Where are they?
Leicester Square, Coventry Street and Piccadilly are all in the heart of London’s West End, where tourists flock to visit Chinatown, take in a show, buy tat from one of the many tacky souvenir shops or eat in a generic epidemic restaurant.
What’s the story?
Leicester Square was developed in the 1630s by the 2nd Earl of Leicester, Robert Sydney. His mansion, Leicester House occupied what is now the north side of Leicester Square.
Coventry Street is named after King Charles II’s Secretary of State Charles Coventry, whilst Piccadilly is not named after a landowner, architect or any person for that matter …but a type of shirt collar popular in the 17th century. The ‘picadil’ was a stiff collar and ‘must have’ gentleman’s fashion item made popular by a tailor called Robert Baker, becoming so ubiquitous that the street's name changed from Portugal Street to Piccadilly.

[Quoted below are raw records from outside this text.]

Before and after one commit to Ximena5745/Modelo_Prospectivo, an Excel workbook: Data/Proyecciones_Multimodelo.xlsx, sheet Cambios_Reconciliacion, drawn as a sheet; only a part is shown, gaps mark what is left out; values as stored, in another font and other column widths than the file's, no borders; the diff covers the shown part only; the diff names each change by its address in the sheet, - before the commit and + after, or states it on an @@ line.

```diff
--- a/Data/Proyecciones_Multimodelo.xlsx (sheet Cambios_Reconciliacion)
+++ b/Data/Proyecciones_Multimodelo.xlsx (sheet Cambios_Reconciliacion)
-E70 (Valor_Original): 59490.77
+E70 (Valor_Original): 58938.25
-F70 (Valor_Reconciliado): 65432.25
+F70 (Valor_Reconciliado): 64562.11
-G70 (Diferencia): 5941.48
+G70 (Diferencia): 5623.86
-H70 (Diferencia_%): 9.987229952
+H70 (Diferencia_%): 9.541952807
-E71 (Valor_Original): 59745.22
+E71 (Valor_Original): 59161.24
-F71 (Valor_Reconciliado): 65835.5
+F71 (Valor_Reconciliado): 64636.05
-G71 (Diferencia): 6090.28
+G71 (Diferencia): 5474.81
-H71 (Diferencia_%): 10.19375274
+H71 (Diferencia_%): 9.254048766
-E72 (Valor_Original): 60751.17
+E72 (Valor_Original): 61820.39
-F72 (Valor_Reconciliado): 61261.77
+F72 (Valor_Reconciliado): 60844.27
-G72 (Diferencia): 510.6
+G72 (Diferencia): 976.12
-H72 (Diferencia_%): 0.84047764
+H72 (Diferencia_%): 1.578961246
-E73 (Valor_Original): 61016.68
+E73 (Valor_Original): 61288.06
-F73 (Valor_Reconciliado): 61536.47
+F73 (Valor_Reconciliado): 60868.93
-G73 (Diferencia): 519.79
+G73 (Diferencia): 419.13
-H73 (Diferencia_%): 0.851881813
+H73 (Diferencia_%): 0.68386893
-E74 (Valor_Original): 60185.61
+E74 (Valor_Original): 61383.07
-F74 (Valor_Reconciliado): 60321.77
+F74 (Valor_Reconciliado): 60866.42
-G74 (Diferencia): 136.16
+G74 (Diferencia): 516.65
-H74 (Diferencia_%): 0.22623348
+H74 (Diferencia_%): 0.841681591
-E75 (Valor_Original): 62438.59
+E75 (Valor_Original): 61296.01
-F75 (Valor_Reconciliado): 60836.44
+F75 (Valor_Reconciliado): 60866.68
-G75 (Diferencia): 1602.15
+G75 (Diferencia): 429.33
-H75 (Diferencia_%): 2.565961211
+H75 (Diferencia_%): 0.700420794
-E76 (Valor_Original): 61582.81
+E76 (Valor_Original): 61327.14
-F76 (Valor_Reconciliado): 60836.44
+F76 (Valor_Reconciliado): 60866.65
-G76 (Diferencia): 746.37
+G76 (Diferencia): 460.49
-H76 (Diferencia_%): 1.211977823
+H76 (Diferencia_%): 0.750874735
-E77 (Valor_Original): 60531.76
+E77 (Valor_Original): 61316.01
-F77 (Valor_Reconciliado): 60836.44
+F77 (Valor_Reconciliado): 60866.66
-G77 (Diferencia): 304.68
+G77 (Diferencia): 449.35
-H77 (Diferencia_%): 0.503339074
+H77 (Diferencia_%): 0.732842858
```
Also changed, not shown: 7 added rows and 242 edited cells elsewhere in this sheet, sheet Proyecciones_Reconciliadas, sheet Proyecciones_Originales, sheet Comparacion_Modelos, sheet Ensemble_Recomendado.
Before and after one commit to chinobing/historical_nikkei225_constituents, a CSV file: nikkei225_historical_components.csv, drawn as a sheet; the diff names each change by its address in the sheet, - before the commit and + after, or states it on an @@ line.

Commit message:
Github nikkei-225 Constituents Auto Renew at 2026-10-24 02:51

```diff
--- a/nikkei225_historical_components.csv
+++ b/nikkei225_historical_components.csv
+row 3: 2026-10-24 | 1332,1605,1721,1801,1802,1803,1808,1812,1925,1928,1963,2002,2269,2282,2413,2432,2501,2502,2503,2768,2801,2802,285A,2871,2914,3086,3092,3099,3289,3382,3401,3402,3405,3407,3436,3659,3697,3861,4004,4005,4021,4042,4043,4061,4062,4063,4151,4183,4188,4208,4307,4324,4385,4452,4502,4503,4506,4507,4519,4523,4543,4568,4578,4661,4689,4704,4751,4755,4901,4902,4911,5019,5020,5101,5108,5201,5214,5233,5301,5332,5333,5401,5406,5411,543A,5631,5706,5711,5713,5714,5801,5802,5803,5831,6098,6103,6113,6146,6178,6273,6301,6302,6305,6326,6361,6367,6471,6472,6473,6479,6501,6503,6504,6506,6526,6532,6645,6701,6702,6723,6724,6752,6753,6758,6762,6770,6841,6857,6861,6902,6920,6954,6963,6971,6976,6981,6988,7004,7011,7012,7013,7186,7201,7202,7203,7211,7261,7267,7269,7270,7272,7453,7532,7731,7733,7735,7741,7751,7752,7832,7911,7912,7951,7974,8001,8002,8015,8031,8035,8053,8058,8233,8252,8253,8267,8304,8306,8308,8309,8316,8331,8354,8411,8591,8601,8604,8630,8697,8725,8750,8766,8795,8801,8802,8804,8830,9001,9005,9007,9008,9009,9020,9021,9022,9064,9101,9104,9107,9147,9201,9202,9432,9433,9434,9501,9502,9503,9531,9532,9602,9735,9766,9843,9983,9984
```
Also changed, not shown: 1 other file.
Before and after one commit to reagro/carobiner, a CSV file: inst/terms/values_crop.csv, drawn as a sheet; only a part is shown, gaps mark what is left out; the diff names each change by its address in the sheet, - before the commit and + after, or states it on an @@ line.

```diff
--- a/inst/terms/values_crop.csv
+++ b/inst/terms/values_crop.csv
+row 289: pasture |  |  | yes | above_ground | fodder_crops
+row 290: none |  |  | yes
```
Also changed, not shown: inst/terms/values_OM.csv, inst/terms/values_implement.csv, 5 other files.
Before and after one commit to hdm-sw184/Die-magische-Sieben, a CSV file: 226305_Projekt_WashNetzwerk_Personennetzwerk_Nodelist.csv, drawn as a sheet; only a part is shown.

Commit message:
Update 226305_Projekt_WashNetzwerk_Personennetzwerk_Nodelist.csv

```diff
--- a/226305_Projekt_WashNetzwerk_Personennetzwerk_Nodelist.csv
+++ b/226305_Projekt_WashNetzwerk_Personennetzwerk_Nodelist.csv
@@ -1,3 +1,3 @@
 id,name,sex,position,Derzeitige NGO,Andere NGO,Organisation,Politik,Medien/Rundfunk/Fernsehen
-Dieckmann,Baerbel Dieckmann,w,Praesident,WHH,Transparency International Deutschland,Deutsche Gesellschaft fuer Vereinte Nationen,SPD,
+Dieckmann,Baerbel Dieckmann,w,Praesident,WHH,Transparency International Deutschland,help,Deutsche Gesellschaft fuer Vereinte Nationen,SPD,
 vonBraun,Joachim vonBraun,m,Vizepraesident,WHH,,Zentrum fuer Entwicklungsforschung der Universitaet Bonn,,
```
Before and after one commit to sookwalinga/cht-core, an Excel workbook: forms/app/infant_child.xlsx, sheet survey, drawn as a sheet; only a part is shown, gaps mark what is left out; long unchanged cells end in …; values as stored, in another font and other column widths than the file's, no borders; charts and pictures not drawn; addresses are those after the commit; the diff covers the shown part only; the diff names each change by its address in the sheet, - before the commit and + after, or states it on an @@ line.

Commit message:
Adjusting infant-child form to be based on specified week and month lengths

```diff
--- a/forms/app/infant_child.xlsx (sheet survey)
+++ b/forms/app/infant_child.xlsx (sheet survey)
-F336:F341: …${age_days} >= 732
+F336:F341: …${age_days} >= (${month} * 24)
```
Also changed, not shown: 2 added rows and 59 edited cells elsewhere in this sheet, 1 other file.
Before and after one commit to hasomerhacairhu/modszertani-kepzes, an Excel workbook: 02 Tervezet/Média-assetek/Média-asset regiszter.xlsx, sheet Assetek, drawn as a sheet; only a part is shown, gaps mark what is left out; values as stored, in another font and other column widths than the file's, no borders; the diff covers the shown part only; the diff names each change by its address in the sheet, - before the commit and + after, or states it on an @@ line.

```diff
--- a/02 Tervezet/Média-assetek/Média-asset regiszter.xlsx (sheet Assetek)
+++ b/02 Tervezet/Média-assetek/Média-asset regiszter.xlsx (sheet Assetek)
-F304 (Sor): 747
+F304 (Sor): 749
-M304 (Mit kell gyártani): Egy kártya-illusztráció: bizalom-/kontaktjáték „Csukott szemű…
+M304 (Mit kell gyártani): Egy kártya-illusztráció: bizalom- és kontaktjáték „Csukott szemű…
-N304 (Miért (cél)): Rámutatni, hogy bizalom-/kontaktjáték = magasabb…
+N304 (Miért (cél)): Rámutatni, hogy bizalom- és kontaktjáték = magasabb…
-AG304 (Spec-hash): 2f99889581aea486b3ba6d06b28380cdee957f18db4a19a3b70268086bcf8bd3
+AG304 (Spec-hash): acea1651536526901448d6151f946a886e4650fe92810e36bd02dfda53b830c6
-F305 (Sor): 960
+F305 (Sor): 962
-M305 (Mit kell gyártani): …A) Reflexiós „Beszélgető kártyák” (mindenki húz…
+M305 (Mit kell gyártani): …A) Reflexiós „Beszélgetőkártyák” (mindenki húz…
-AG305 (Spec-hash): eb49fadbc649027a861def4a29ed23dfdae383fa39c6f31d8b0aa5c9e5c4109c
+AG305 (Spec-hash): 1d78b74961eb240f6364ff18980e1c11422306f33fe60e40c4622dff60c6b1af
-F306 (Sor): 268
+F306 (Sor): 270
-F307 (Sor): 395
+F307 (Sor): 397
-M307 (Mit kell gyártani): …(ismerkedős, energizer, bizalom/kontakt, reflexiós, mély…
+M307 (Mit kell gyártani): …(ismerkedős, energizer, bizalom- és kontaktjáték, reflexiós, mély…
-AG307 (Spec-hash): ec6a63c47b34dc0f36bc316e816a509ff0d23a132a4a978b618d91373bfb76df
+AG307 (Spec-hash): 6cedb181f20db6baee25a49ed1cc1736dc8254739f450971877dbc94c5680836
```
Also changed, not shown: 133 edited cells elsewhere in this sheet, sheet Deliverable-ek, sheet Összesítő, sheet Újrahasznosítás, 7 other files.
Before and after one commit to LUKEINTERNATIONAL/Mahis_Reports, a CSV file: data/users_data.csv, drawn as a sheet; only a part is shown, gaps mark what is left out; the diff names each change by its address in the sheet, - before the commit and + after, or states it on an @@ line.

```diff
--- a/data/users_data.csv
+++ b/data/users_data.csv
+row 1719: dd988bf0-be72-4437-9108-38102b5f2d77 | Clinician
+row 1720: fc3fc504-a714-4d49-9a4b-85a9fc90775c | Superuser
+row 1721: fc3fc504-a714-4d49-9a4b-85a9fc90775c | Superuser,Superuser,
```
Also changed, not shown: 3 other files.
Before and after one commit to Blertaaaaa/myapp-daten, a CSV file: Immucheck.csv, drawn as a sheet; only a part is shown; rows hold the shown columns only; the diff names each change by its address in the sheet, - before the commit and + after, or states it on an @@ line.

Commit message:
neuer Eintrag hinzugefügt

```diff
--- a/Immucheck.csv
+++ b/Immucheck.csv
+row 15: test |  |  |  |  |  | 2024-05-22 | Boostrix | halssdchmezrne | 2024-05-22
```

How do I get there?
Leicester Square Underground station is on Charing Cross Road, right next to Leicester Square. Piccadilly Circus Underground station is at the east end of Piccadilly, Green Park Underground station is in the middle and Hyde Park Corner Underground station can be found at the far west end of Piccadilly.
What’s it like now?
I understand the attraction for some tourists, but Leicester Square, Coventry Street and Piccadilly Circus are probably amongst my least favourite places in London on account of their tackiness, the overpriced and not particularly great restaurants and the sheer number of tourists clogging the pavements. I’ve always imagined that Piccadilly Circus to be our own half hearted attempt at Times Square in New York. Piccadilly however is rather grander with a sort of French boulevard feel and as you walk away from Piccadilly Circus, the shops and restaurants become more luxurious and high end and the buildings seem to effortlessly ooze grandeur.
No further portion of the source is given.